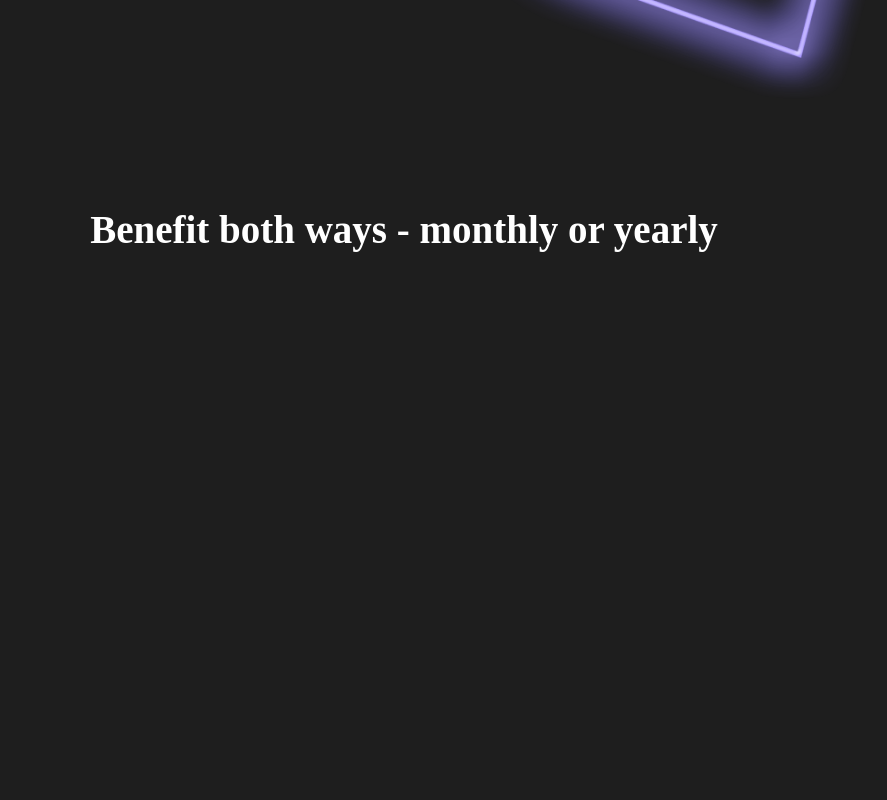
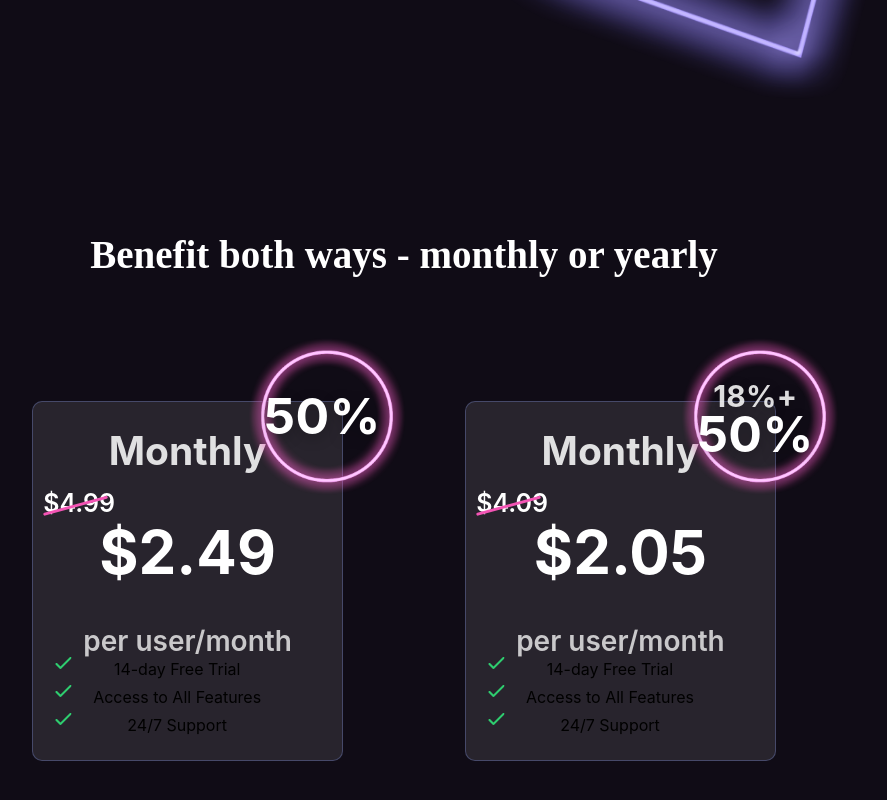
Before and after one commit to gorvardanyan1/webWork, a React (Create React App) app: page / in a window 1280 px wide. Shown: the part 556-1356 px from the top of the page, without its empty margins (236-1123 px from the left). Built offline with nearby package versions, Linux system fonts and the light colour scheme; a web font is replaced by a local one.

Commit message:
adbatages

```diff
--- a/src/components/Section1.js
+++ b/src/components/Section1.js
@@ -23,7 +23,6 @@ const Section1 = () => {
                 </div>
             </div>
             <div className='saleImages'>
-
                 <img className='percent' src={img} alt="50%" />
             </div>
         </section>
--- a/src/components/Section2.js
+++ b/src/components/Section2.js
@@ -1,18 +1,33 @@
 import React from 'react'
 import '../style/section2.style.scss'
+import { v4 } from 'uuid'
+import TarrifValue from './TarrifValue'
+const fakeData = [
+    {
+        percent: '50%',
+        header: 'Monthly',
+        value: 4.99,
+        saleValue: 2.49,
+        advantages: ['14-day Free Trial', 'Access to All Features', '24/7 Support'],
+        note: '*for 6 months'
+    },
+    {
+        percent: '50%',
+        additionalBonus: '18%',
+        header: 'Monthly',
+        value: 4.09,
+        saleValue: 2.05,
+        advantages: ['14-day Free Trial', 'Access to All Features', '24/7 Support'],
 
-const fakeData = [{
-    percent: '50%',
-    header: 'Monthly',
-    value: 4.99,
-    saleValue: 2.49,
-    advantages: ['14-day Free Trial', 'Access to All Features', '24/7 Support'],
-    note: '*for 6 months'
-}]
+    }
+]
 const Section2 = () => {
     return (
         <section className='section2'>
             <h1 className='header'> Benefit both ways - monthly or yearly</h1>
+            <div className='tarifDiv'>
+                {fakeData.map(element => <TarrifValue key={v4()} data={element} />)}
+            </div>
 
         </section>
     )
--- a/src/components/TarrifValue.js
+++ b/src/components/TarrifValue.js
@@ -1,16 +1,37 @@
 import React from 'react'
-
+import { v4 } from 'uuid'
 const TarrifValue = ({ data }) => {
     return (
-        <div>
-            <div className='percentDiv'>{data.percent}</div>
+        <div className='tarifValueDiv'>
+            <div className='percentDiv'>
+                <div>
+                    {data.additionalBonus ? <>
+                        <h3>{data.additionalBonus}+</h3> <h1>{data.percent}</h1>
+                    </>
+                        : <h1>{data.percent}</h1>}
+                </div>
+
+            </div>
             <h3>{data.header}</h3>
 
             <div className='valueDiv'>
-                <h6>{data.value}</h6>
-                <h2>{data.saleValue}</h2>
+
+                <span className='tarifValue'>
+                    <svg width="65" height="24" viewBox="0 0 76 24" fill="none" xmlns="http://www.w3.org/2000/svg">
+                        <path d="M2.07112 21.5821L74.0036 2.00059" stroke="#F354B4" stroke-width="3.35685" stroke-linecap="round" />
+                    </svg>
+
+                    ${data.value}</span>
+                <span >${data.saleValue}</span>
+
                 <h5>per user/month</h5>
+
             </div>
+            <ul>
+                {
+                    data.advantages.map(elem => <li key={v4()}>{elem}</li>)
+                }
+            </ul>
         </div>
     )
 }
--- a/src/style/app.style.scss
+++ b/src/style/app.style.scss
@@ -2,12 +2,18 @@
     margin: 0;
     padding: 0;
     box-sizing: border-box;
-    background-color: #1E1E1E;
+
+
+}
+
+body {
+    background-color: #100C16;
 }
 
 .container {
     width: 85%;
     margin: 0 auto;
+    background-color: #100C16;
 }
 
 ///// nav
--- a/src/style/section2.style.scss
+++ b/src/style/section2.style.scss
@@ -2,6 +2,7 @@
 
 .section2 {
     height: 100vh;
+    padding: 25px 50px;
 
     .header {
         color: #ffffff;
@@ -13,4 +14,111 @@
         font-family: 'Bebas Neue', cursive;
         font-family: 'Edu TAS Beginner', cursive;
     }
+
+    .tarifDiv {
+        display: flex;
+        justify-content: space-evenly;
+        align-items: center;
+        height: 80%;
+
+        .tarifValueDiv {
+            padding: 25px 50px;
+            text-align: center;
+            background: rgb(255, 255, 255, 0.1);
+            border: 1px solid rgba(141, 159, 244, 0.3);
+            border-radius: 10px;
+            position: relative;
+
+            .percentDiv {
+                width: 179px;
+                height: 168px;
+                border-radius: 50%;
+                background-image: url('../images/neon.png');
+                background-size: contain;
+                background-repeat: no-repeat;
+                background-position: left;
+                display: flex;
+                align-items: center;
+                justify-content: center;
+                flex-wrap: wrap;
+                position: absolute;
+                top: -70px;
+                right: -70px;
+
+                h1 {
+                    line-height: 41px;
+                    width: 100%;
+                    font-style: normal;
+                    font-weight: 700;
+                    font-size: 50px;
+
+                    letter-spacing: 0.007em;
+
+                    color: #FFFFFF;
+
+                    text-shadow: 0px 4px 14px rgba(0, 0, 0, 0.25);
+                }
+
+                h3 {
+
+                    font-style: normal;
+                    font-size: 30px;
+                    font-weight: 700;
+                    letter-spacing: 0.007em;
+                    text-shadow: 0px 4px 14px rgba(0, 0, 0, 0.25);
+                }
+            }
+
+            h3 {
+                font-style: normal;
+                font-weight: 700;
+                font-size: 39px;
+
+                color: rgba(255, 255, 255, 0.86);
+            }
+
+            h5 {
+                font-style: normal;
+                font-weight: 600;
+                font-size: 28px;
+                line-height: 20px;
+                color: rgba(255, 255, 255, 0.75);
+                text-align: right;
+            }
+
+            .valueDiv {
+                position: relative;
+
+                .tarifValue {
+                    position: absolute;
+                    left: -40px;
+                    font-style: normal;
+                    font-weight: 600;
+                    font-size: 25px;
+                    line-height: 58px;
+
+                    svg {
+                        position: absolute;
+                        bottom: 14px;
+
+                    }
+                }
+            }
+
+
+            span {
+                font-style: normal;
+                font-weight: 700;
+                font-size: 60px;
+                line-height: 157px;
+                color: #ffffff;
+            }
+        }
+    }
+
+    ul {
+
+        width: 90%;
+        list-style-image: url('../images/advantages.png');
+    }
 }
```
Also changed, not shown: src/images/advantages.png (added), src/images/neon.png (added).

• • •

Please reproduce the records above exactly, omitting every picture.

**Result for this exercise**.
Before and after one commit to gorvardanyan1/webWork, a React (Create React App) app: page / in a window 1280 px wide. Shown: the part 556-1356 px from the top of the page, without its empty margins (236-1123 px from the left). Built offline with nearby package versions, Linux system fonts and the light colour scheme; a web font is replaced by a local one.

Commit message:
adbatages

```diff
--- a/src/components/Section1.js
+++ b/src/components/Section1.js
@@ -23,7 +23,6 @@ const Section1 = () => {
                 </div>
             </div>
             <div className='saleImages'>
-
                 <img className='percent' src={img} alt="50%" />
             </div>
         </section>
--- a/src/components/Section2.js
+++ b/src/components/Section2.js
@@ -1,18 +1,33 @@
 import React from 'react'
 import '../style/section2.style.scss'
+import { v4 } from 'uuid'
+import TarrifValue from './TarrifValue'
+const fakeData = [
+    {
+        percent: '50%',
+        header: 'Monthly',
+        value: 4.99,
+        saleValue: 2.49,
+        advantages: ['14-day Free Trial', 'Access to All Features', '24/7 Support'],
+        note: '*for 6 months'
+    },
+    {
+        percent: '50%',
+        additionalBonus: '18%',
+        header: 'Monthly',
+        value: 4.09,
+        saleValue: 2.05,
+        advantages: ['14-day Free Trial', 'Access to All Features', '24/7 Support'],
 
-const fakeData = [{
-    percent: '50%',
-    header: 'Monthly',
-    value: 4.99,
-    saleValue: 2.49,
-    advantages: ['14-day Free Trial', 'Access to All Features', '24/7 Support'],
-    note: '*for 6 months'
-}]
+    }
+]
 const Section2 = () => {
     return (
         <section className='section2'>
             <h1 className='header'> Benefit both ways - monthly or yearly</h1>
+            <div className='tarifDiv'>
+                {fakeData.map(element => <TarrifValue key={v4()} data={element} />)}
+            </div>
 
         </section>
     )
--- a/src/components/TarrifValue.js
+++ b/src/components/TarrifValue.js
@@ -1,16 +1,37 @@
 import React from 'react'
-
+import { v4 } from 'uuid'
 const TarrifValue = ({ data }) => {
     return (
-        <div>
-            <div className='percentDiv'>{data.percent}</div>
+        <div className='tarifValueDiv'>
+            <div className='percentDiv'>
+                <div>
+                    {data.additionalBonus ? <>
+                        <h3>{data.additionalBonus}+</h3> <h1>{data.percent}</h1>
+                    </>
+                        : <h1>{data.percent}</h1>}
+                </div>
+
+            </div>
             <h3>{data.header}</h3>
 
             <div className='valueDiv'>
-                <h6>{data.value}</h6>
-                <h2>{data.saleValue}</h2>
+
+                <span className='tarifValue'>
+                    <svg width="65" height="24" viewBox="0 0 76 24" fill="none" xmlns="http://www.w3.org/2000/svg">
+                        <path d="M2.07112 21.5821L74.0036 2.00059" stroke="#F354B4" stroke-width="3.35685" stroke-linecap="round" />
+                    </svg>
+
+                    ${data.value}</span>
+                <span >${data.saleValue}</span>
+
                 <h5>per user/month</h5>
+
             </div>
+            <ul>
+                {
+                    data.advantages.map(elem => <li key={v4()}>{elem}</li>)
+                }
+            </ul>
         </div>
     )
 }
--- a/src/style/app.style.scss
+++ b/src/style/app.style.scss
@@ -2,12 +2,18 @@
     margin: 0;
     padding: 0;
     box-sizing: border-box;
-    background-color: #1E1E1E;
+
+
+}
+
+body {
+    background-color: #100C16;
 }
 
 .container {
     width: 85%;
     margin: 0 auto;
+    background-color: #100C16;
 }
 
 ///// nav
--- a/src/style/section2.style.scss
+++ b/src/style/section2.style.scss
@@ -2,6 +2,7 @@
 
 .section2 {
     height: 100vh;
+    padding: 25px 50px;
 
     .header {
         color: #ffffff;
@@ -13,4 +14,111 @@
         font-family: 'Bebas Neue', cursive;
         font-family: 'Edu TAS Beginner', cursive;
     }
+
+    .tarifDiv {
+        display: flex;
+        justify-content: space-evenly;
+        align-items: center;
+        height: 80%;
+
+        .tarifValueDiv {
+            padding: 25px 50px;
+            text-align: center;
+            background: rgb(255, 255, 255, 0.1);
+            border: 1px solid rgba(141, 159, 244, 0.3);
+            border-radius: 10px;
+            position: relative;
+
+            .percentDiv {
+                width: 179px;
+                height: 168px;
+                border-radius: 50%;
+                background-image: url('../images/neon.png');
+                background-size: contain;
+                background-repeat: no-repeat;
+                background-position: left;
+                display: flex;
+                align-items: center;
+                justify-content: center;
+                flex-wrap: wrap;
+                position: absolute;
+                top: -70px;
+                right: -70px;
+
+                h1 {
+                    line-height: 41px;
+                    width: 100%;
+                    font-style: normal;
+                    font-weight: 700;
+                    font-size: 50px;
+
+                    letter-spacing: 0.007em;
+
+                    color: #FFFFFF;
+
+                    text-shadow: 0px 4px 14px rgba(0, 0, 0, 0.25);
+                }
+
+                h3 {
+
+                    font-style: normal;
+                    font-size: 30px;
+                    font-weight: 700;
+                    letter-spacing: 0.007em;
+                    text-shadow: 0px 4px 14px rgba(0, 0, 0, 0.25);
+                }
+            }
+
+            h3 {
+                font-style: normal;
+                font-weight: 700;
+                font-size: 39px;
+
+                color: rgba(255, 255, 255, 0.86);
+            }
+
+            h5 {
+                font-style: normal;
+                font-weight: 600;
+                font-size: 28px;
+                line-height: 20px;
+                color: rgba(255, 255, 255, 0.75);
+                text-align: right;
+            }
+
+            .valueDiv {
+                position: relative;
+
+                .tarifValue {
+                    position: absolute;
+                    left: -40px;
+                    font-style: normal;
+                    font-weight: 600;
+                    font-size: 25px;
+                    line-height: 58px;
+
+                    svg {
+                        position: absolute;
+                        bottom: 14px;
+
+                    }
+                }
+            }
+
+
+            span {
+                font-style: normal;
+                font-weight: 700;
+                font-size: 60px;
+                line-height: 157px;
+                color: #ffffff;
+            }
+        }
+    }
+
+    ul {
+
+        width: 90%;
+        list-style-image: url('../images/advantages.png');
+    }
 }
```
Also changed, not shown: src/images/advantages.png (added), src/images/neon.png (added).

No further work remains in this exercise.